11th June 2004 at 01:00
An education initiative does not often notch up such an impressive string of accomplishments. It helps the ethos of the school, improves teachers'

relations with their pupils, benefits relations among pupils, gives youngsters skills to form relationships, instils confidence, creativity, leadership and self-reliance in young people, raises achievement, promotes teamwork, allows teachers to treat pupils as adults, enables teachers to enjoy the company of kids and enhances teachers' commitment to their job.

This is not a new initiative; indeed it is not an initiative at all. These are all regarded as outcomes of extra-curricular activities, by both the state and the independent school sector (Scotland Plus, pages 2-3), yet such positive features are poorly acknowledged and even more poorly rewarded. The state of play, or not as the case may be, is commonly attributed to the fallout from the 1984-86 teachers' dispute. But there are other issues too: the increasingly formal requirements of schools and the financial difficulties many face in supporting a range of extra-curricular activities. The suggestion that extra-curricular efforts should count towards chartered teacher status is certainly worth considering.

The fact is that many of the essential ingredients often suggested for the curriculum, such as encouraging in pupils a commitment to learning, respect for others and a sense of social responsibility, could equally be regarded as among the benefits of extra-curricular activities. The Executive's review of the curriculum will therefore be only half-baked if its recipe is not extended to that additional dimension.

Subscribe to get access to the content on this page.

If you are already a Tes/ Tes Scotland subscriber please log in with your username or email address to get full access to our back issues, CPD library and membership plus page.

Not a subscriber? Find out more about our subscription offers.
Subscribe now
Existing subscriber?
Enter subscription number


The guide by your side – ensuring you are always up to date with the latest in education.

Get Tes magazine online and delivered to your door.

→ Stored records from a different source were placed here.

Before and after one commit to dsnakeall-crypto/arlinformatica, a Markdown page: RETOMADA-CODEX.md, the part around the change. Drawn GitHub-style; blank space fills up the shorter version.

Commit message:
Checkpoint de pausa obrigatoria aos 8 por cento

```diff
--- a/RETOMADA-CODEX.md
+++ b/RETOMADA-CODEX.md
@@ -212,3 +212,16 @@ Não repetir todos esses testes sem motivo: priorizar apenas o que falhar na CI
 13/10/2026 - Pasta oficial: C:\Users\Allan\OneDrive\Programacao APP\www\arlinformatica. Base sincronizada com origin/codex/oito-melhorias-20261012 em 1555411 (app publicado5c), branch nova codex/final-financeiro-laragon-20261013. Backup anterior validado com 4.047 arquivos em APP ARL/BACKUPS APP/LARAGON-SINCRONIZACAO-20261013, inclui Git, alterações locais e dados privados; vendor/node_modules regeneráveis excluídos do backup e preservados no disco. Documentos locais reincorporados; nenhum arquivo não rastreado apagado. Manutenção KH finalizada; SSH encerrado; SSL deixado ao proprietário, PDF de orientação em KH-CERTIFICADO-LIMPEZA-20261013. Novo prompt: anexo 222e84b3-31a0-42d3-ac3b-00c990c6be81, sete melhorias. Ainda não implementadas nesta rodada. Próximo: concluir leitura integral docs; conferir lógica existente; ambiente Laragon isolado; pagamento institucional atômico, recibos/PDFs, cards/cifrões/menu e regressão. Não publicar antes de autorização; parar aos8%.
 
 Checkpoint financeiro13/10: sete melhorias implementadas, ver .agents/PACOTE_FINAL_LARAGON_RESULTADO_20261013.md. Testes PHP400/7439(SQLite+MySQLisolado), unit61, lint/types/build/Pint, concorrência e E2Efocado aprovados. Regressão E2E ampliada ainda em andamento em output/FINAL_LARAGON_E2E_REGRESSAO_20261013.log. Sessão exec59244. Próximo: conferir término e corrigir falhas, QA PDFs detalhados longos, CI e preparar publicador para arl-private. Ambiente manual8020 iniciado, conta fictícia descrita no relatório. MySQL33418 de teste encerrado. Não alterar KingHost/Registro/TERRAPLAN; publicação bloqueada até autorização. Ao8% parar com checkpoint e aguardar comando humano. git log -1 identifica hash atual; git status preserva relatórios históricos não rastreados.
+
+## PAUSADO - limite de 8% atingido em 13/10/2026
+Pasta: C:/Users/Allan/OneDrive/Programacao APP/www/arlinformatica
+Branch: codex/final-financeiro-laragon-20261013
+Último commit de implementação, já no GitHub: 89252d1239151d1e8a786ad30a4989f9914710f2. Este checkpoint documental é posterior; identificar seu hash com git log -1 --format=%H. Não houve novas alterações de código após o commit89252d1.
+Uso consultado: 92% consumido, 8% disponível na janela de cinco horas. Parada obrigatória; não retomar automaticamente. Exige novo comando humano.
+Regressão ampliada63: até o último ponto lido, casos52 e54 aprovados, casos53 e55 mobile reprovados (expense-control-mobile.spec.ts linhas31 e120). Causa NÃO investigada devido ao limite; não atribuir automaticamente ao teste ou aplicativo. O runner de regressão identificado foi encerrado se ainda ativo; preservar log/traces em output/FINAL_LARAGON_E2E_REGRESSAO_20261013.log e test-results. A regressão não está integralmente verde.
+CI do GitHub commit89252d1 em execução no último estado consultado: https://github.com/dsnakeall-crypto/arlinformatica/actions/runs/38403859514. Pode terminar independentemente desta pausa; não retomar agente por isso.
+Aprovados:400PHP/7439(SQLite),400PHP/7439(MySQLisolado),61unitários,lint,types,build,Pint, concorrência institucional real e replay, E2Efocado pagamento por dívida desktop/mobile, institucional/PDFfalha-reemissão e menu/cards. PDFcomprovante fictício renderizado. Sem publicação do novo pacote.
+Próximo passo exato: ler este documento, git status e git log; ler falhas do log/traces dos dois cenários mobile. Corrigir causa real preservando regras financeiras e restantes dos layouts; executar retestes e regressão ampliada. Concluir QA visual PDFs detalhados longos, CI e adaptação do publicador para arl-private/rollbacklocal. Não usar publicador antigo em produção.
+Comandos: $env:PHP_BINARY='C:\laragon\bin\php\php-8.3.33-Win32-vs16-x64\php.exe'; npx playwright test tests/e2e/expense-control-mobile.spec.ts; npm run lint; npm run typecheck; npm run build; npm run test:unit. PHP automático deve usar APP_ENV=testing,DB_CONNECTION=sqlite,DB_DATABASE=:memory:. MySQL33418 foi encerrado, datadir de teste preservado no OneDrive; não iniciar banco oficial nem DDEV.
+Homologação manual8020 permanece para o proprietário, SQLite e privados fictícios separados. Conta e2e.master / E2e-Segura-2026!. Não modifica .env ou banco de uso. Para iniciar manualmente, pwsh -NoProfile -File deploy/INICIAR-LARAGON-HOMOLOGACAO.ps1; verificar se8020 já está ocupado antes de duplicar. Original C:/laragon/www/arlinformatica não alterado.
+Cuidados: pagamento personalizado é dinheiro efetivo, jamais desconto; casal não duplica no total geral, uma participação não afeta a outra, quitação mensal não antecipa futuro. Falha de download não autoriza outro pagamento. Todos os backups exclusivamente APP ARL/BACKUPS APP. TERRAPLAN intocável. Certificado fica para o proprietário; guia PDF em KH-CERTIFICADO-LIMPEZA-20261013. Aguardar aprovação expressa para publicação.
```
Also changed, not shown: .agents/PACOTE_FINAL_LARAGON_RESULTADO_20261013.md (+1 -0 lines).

Stay up to date with the latest research, teacher innovation and insight, plus classroom tips and techniques with a Tes magazine subscription.
With a Tes magazine subscription you get exclusive access to our CPD library. Including our New Teachers’ special for NQTS, Ed Tech, How to Get a Job, Trip Planner, Ed Biz Special and all Tes back issues.

Subscribe now